Make us your home page

Today’s top headlines delivered to you daily.

(View our Privacy Policy)

Tampa Bay ranks second-worst nationally in pedestrian deaths

TAMPA — Tampa, St. Petersburg and Clearwater make up the second-most-dangerous metro area in the nation for pedestrians, particularly if they are older adults, children or minorities, according to a national report released today.

The results come from the National Complete Streets Coalition, which ranked pedestrian safety within major metropolitan areas by assessing each region's "pedestrian death index'' — the rate of pedestrian deaths relative to the number of people who walk to work in the region.

Throughout Florida, the numbers weren't pretty.

Four metropolitan areas in the state led the survey: Orlando-Kissimmee; Tampa, St. Petersburg and Clearwater; Jacksonville; and Miami, Fort Lauderdale and Pompano Beach. Memphis was the fifth-worst area for pedestrians.

"Historically, it's been a problem for us," said Billy Hattaway, a district secretary for the Florida Department of Transportation.

Across Florida, Hattaway said, the department has located the "hot spots." Next, it will conduct road safety audits and develop a strategy to improve specific issues in each region, such as increasing lighting at certain intersections or prohibiting dangerous right turns.

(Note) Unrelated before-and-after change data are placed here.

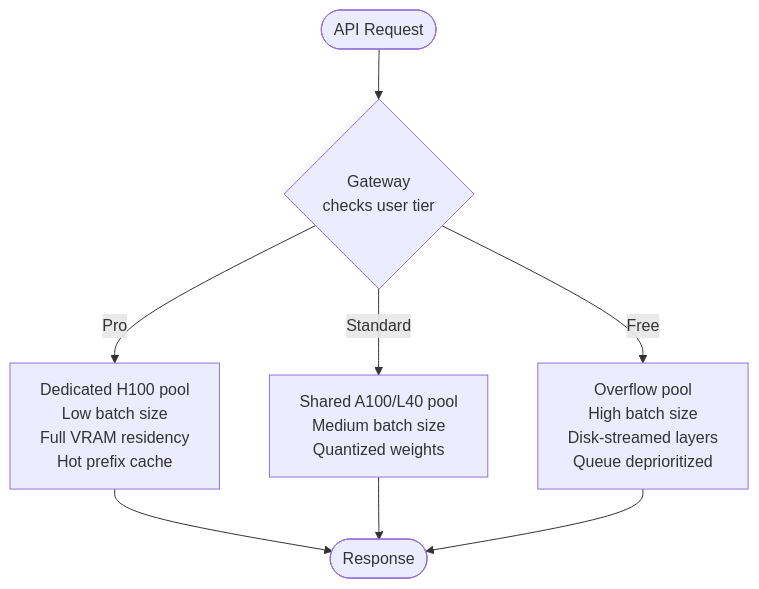
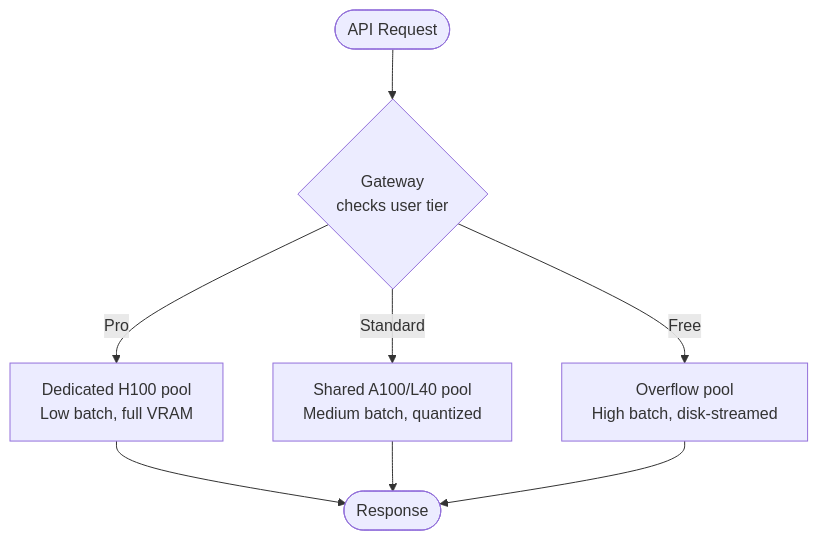
Before and after one commit to JonCooperWorks/rLLM: the ninth of 13 diagrams in docs/production-considerations.md, drawn with Mermaid. The commit also changed other lines of this file and 11 other files, not shown here.

````diff
--- a/docs/production-considerations.md
+++ b/docs/production-considerations.md
@@ -382,12 +305,12 @@
 ```mermaid
 graph TD
     Req([API Request]) --> GW{Gateway<br/>checks user tier}
 
-    GW -->|Pro| Pro["Dedicated H100 pool<br/>Low batch size<br/>Full VRAM residency<br/>Hot prefix cache"]
-    GW -->|Standard| Std["Shared A100/L40 pool<br/>Medium batch size<br/>Quantized weights"]
-    GW -->|Free| Free["Overflow pool<br/>High batch size<br/>Disk-streamed layers<br/>Queue deprioritized"]
+    GW -->|Pro| Pro["Dedicated H100 pool<br/>Low batch, full VRAM"]
+    GW -->|Standard| Std["Shared A100/L40 pool<br/>Medium batch, quantized"]
+    GW -->|Free| Free["Overflow pool<br/>High batch, disk-streamed"]
 
     Pro --> Resp([Response])
     Std --> Resp
     Free --> Resp
 ```
````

In a conference call Monday, Hattaway and several national officials discussed the report, and the need for major changes to reduce fatalities.

From 2003 through 2012, about 47,000 pedestrians in the United States died while walking along streets, according to the report.

"That's 16 times the number of people who died in natural disasters the last 10 years," said Roger Millar, director of the National Complete Streets Coalition.

Said Nancy LeaMond, an executive vice president with AARP: "Simply put, the streets in our communities are not working for older Americans."

Millar said 68 percent of pedestrian fatalities occurred on roads funded in some part by the federal government and designed in accordance with government guidelines.

This is crucial, because the report corresponds with a piece of legislation floating through Congress that would make states set targets for reducing traffic fatalities and serious injuries.

Millar said the coalition's idea is to present a plan that would create measurable safety goals for walkers and bikers. Some of these solutions include "reducing the number of travel lanes and installing median islands," according to the report.

"These deaths are preventable," Millar concluded. "This is about making smarter choices."

Times researcher John Martin contributed to this report. Zack Peterson can be reached at (813) 226-3446 or

The worst five

The number is the rate of pedestrian deaths from 2008 through 2012 relative to the number of people who walk to work.

1. Orlando-Kissimmee, 244.28

2. Tampa-St.Petersburg-Clearwater, 190.13

3. Jacksonville, 182.71

4. Miami-Fort Lauderdale-Pompano Beach, 145.33

5. Memphis, 131.26

Source: National Complete Streets Coalition

Tampa Bay ranks second-worst nationally in pedestrian deaths 05/20/14 [Last modified: Tuesday, May 20, 2014 8:48am]
Photo reprints | Article reprints

© 2017 Tampa Bay Times


Join the discussion: Click to view comments, add yours

  1. Supreme Court term ended much different than it began


    BC-US—Supreme Court, 1st Ld-Writethru,899

    AP Photo WX109

    People visit the Supreme Court in Washington, Monday, June 26, 2017, as justices issued their final rulings for the term, in Washington.  The Supreme Court began its term nine months ago with Merrick Garland nominated to the bench, Hillary Clinton favored to be the next president, and the court poised to be controlled by Democratic appointees for the first time in 50 years.  Things looked very different when the justices wrapped up their work this week. [Associated Press]
  2. SPC's Bill Law leaves with pride for the faculty, concern for students — and a story about hotdogs


    ST. PETERSBURG — The local community college had already made a name for itself when William Law Jr. first arrived on campus in the early 1980s as a vice president. Still, the school, then named St. Petersburg Junior College, was just a shadow of the sprawling state college it would later become.

    Bill Law, outgoing St. Petersburg College president, said he is proud of the college cultivating stronger relationships with the community.
  3. Forecast: Pattern of hot, humid air and inland, late-day showers continues across bay area


    Storms again will pop up midday around Tampa Bay, but are forecast to mostly stick inland.

    Tampa Bay's 7 day. [WTSP]
  4. UCF suspends fraternity amid sex assault and hazing claims (w/video)


    ORLANDO — A University of Central Florida fraternity has been suspended while the school investigates allegations of sexual assault and hazing.

  5. Florida beats LSU, wins first College World Series title


    OMAHA, Neb. — Maybe this wasn't Florida coach Kevin O'Sullivan's best team. It is, however, his first national championship team.

    UF’s Nelson Maldonado, left, and Deacon Liput high-five after a run scores.